At times whimsical yet informative, Loki and Sigyn explores the often neglected and overshadowed Sigyn and ever growing in popularity husband. Author Lea Svendsen runs through the basics of Loki in the lore and what we know about Sigyn (hint: not much) before discussing modern worship of both.
The author also wrote the Heathen chapter in the excellent Do I Have to Wear Black? By Mortellus and as far as I can tell used to blog at Patheos Pagan. It is a shame that she stopped blogging there, because she was one of my favorite writers. However, Svendsen does have her own blog as well.
This book covers the basics of Heathenry, and history to the Troth’s now rescinded Loki ban. Svendsen is one of the rare heathens raised in heathenry abroad, and the story of her path is quite engaging. She does get personal, and shares the support of her Christian family. This book also clearly labels what is UPG, which is something I appreciate.
For Sigyn, unfortunately so little is known of her we have to use UPG. I think it is a measure of the growth of Heathenism that there is much more exploration of lesser known figures, and that people are willing to venture outside of the Eddas. As cool as the stories are, they are only a piece of the puzzle. Unless a trove of manuscripts of all the old tales that are written by heathens is discovered, (which for the record I don’t think exists) those who practice a Norse path do need to reach beyond the known stories. Much as discernment is a problem, books like these on working with lesser known deities help modern practitioners stay in dialogue and hopefully turn UPG into SPG.

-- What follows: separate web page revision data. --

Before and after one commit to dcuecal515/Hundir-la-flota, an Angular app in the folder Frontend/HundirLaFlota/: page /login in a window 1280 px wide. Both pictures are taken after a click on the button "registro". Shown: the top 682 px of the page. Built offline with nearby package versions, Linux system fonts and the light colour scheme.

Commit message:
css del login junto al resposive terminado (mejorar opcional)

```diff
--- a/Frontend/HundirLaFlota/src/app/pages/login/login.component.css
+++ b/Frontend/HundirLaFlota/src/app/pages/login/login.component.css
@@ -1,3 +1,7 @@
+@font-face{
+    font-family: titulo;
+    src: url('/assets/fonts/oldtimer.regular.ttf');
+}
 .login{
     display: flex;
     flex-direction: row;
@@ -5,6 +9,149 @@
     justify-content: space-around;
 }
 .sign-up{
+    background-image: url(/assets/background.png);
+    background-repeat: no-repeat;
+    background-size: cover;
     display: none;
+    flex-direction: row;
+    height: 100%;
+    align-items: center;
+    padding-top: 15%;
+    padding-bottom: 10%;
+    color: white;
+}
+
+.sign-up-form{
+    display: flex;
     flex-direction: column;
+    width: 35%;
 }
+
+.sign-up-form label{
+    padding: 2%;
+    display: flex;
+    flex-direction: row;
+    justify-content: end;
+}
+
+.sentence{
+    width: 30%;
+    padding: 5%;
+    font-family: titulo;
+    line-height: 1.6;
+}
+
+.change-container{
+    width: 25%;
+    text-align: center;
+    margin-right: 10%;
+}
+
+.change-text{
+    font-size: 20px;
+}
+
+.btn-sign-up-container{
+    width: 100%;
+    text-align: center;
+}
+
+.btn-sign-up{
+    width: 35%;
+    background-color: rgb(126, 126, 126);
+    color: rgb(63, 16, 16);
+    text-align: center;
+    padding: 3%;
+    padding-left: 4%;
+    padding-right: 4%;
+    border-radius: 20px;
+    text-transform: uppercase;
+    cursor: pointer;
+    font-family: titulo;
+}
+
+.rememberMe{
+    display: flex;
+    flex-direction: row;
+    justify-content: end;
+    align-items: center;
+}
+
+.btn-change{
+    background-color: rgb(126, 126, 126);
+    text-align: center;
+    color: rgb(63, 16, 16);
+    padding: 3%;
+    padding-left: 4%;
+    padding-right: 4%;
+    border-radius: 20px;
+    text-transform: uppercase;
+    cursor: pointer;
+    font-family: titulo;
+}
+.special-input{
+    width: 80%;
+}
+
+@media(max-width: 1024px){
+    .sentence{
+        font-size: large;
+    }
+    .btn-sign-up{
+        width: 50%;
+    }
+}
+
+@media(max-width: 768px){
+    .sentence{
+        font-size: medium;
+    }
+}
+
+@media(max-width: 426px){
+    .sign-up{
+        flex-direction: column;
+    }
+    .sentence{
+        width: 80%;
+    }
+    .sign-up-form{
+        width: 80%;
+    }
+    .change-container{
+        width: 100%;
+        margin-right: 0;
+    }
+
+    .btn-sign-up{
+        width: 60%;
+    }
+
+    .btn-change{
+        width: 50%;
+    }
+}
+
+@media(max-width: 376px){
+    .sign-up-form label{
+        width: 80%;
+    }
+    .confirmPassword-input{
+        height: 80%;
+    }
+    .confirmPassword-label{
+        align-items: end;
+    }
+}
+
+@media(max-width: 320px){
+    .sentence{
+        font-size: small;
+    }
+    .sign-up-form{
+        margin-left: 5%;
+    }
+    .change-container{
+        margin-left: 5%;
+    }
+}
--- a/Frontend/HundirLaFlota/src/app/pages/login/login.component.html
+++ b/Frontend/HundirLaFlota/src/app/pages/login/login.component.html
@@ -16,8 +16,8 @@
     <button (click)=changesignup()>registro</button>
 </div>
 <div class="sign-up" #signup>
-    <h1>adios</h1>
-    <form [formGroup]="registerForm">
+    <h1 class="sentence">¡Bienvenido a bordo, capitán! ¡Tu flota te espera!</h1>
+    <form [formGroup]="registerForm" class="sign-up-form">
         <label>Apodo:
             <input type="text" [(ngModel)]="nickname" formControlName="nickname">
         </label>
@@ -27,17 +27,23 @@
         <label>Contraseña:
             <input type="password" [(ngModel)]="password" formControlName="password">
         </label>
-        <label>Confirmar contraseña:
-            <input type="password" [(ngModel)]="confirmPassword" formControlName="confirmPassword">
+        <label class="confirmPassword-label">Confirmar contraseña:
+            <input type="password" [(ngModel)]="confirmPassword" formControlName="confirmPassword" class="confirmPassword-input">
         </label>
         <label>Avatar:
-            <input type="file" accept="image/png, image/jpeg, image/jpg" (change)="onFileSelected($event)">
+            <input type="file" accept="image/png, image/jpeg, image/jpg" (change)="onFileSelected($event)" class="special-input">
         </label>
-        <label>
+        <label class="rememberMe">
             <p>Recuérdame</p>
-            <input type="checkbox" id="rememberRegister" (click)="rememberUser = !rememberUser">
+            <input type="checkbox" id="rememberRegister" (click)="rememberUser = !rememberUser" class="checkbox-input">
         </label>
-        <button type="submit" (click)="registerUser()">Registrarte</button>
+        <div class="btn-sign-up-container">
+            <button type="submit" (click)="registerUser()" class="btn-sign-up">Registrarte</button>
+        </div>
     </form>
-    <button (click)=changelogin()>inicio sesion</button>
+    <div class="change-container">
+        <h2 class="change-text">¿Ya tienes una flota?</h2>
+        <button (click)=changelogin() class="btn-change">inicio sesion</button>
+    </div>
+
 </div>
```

I like that there is equal parts experience on scholarly research in this book. It has fueled my desire to work with the lovely but quiet lady, who is a true ally in tough times.